▶ **AVAILABLE DATA**:
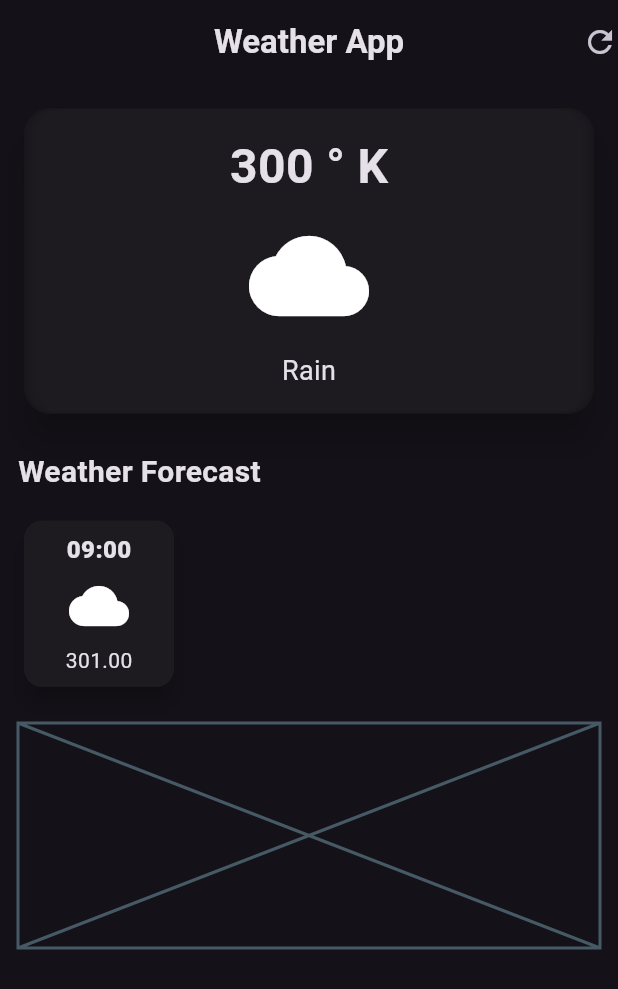
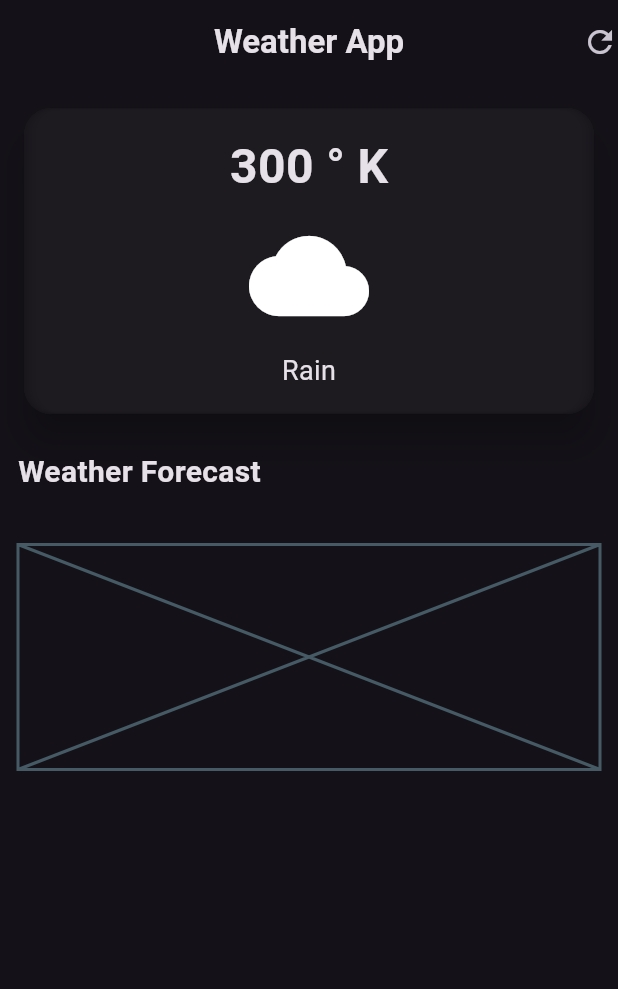
Before and after one commit to fiftheenyen/weather_app, a Flutter app: the screen it shows after launch, on a phone screen of 412 x 824 dp. Shown: the top 989 px of the screen. Run offline on Flutter 3.47's test engine with Material 3 defaults, Android fonts, the phone set to English and light mode, and no system bars.

Commit message:
moved the card into another class

```diff
--- a/lib/weather_screen.dart
+++ b/lib/weather_screen.dart
@@ -70,30 +70,8 @@ class WeatherScreen extends StatelessWidget {
             ),
             const SizedBox(height: 14),
             SingleChildScrollView(scrollDirection: Axis.horizontal),
-            Row(
-              children: [
-                Card(
-                  elevation: 6,
-                  child: Container(
-                    width: 100,
-                    padding: const EdgeInsets.all(8.0),
-                    child: Column(
-                      children: [
-                        Text(
-                          '09:00',
-                          style: TextStyle(
-                            fontSize: 16,
-                            fontWeight: FontWeight.w800,
-                          ),
-                        ),
-                        const SizedBox(height: 6),
-                        Icon(Icons.cloud, size: 40),
-                        const SizedBox(height: 6),
-                        Text('301.00', style: TextStyle(fontSize: 14)),
-                      ],
-                    ),
-                  ),
-                ),
+            Row(children: [
+
               ],
             ),
             //additional information
@@ -105,3 +83,30 @@ class WeatherScreen extends StatelessWidget {
     );
   }
 }
+
+class HourlyForecastItem extends StatelessWidget {
+  const HourlyForecastItem({super.key});
+
+  @override
+  Widget build(BuildContext context) {
+    return Card(
+      elevation: 6,
+      child: Container(
+        width: 100,
+        padding: const EdgeInsets.all(8.0),
+        child: Column(
+          children: [
+            Text(
+              '09:00',
+              style: TextStyle(fontSize: 16, fontWeight: FontWeight.w800),
+            ),
+            const SizedBox(height: 6),
+            Icon(Icons.cloud, size: 40),
+            const SizedBox(height: 6),
+            Text('301.00', style: TextStyle(fontSize: 14)),
+          ],
+        ),
+      ),
+    );
+  }
+}
```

▶ **YOUR GOAL**:
Reproduce the material above verbatim; omit every picture.

▶ **RESPONSE AREA**:
Before and after one commit to fiftheenyen/weather_app, a Flutter app: the screen it shows after launch, on a phone screen of 412 x 824 dp. Shown: the top 989 px of the screen. Run offline on Flutter 3.47's test engine with Material 3 defaults, Android fonts, the phone set to English and light mode, and no system bars.

Commit message:
moved the card into another class

```diff
--- a/lib/weather_screen.dart
+++ b/lib/weather_screen.dart
@@ -70,30 +70,8 @@ class WeatherScreen extends StatelessWidget {
             ),
             const SizedBox(height: 14),
             SingleChildScrollView(scrollDirection: Axis.horizontal),
-            Row(
-              children: [
-                Card(
-                  elevation: 6,
-                  child: Container(
-                    width: 100,
-                    padding: const EdgeInsets.all(8.0),
-                    child: Column(
-                      children: [
-                        Text(
-                          '09:00',
-                          style: TextStyle(
-                            fontSize: 16,
-                            fontWeight: FontWeight.w800,
-                          ),
-                        ),
-                        const SizedBox(height: 6),
-                        Icon(Icons.cloud, size: 40),
-                        const SizedBox(height: 6),
-                        Text('301.00', style: TextStyle(fontSize: 14)),
-                      ],
-                    ),
-                  ),
-                ),
+            Row(children: [
+
               ],
             ),
             //additional information
@@ -105,3 +83,30 @@ class WeatherScreen extends StatelessWidget {
     );
   }
 }
+
+class HourlyForecastItem extends StatelessWidget {
+  const HourlyForecastItem({super.key});
+
+  @override
+  Widget build(BuildContext context) {
+    return Card(
+      elevation: 6,
+      child: Container(
+        width: 100,
+        padding: const EdgeInsets.all(8.0),
+        child: Column(
+          children: [
+            Text(
+              '09:00',
+              style: TextStyle(fontSize: 16, fontWeight: FontWeight.w800),
+            ),
+            const SizedBox(height: 6),
+            Icon(Icons.cloud, size: 40),
+            const SizedBox(height: 6),
+            Text('301.00', style: TextStyle(fontSize: 14)),
+          ],
+        ),
+      ),
+    );
+  }
+}
```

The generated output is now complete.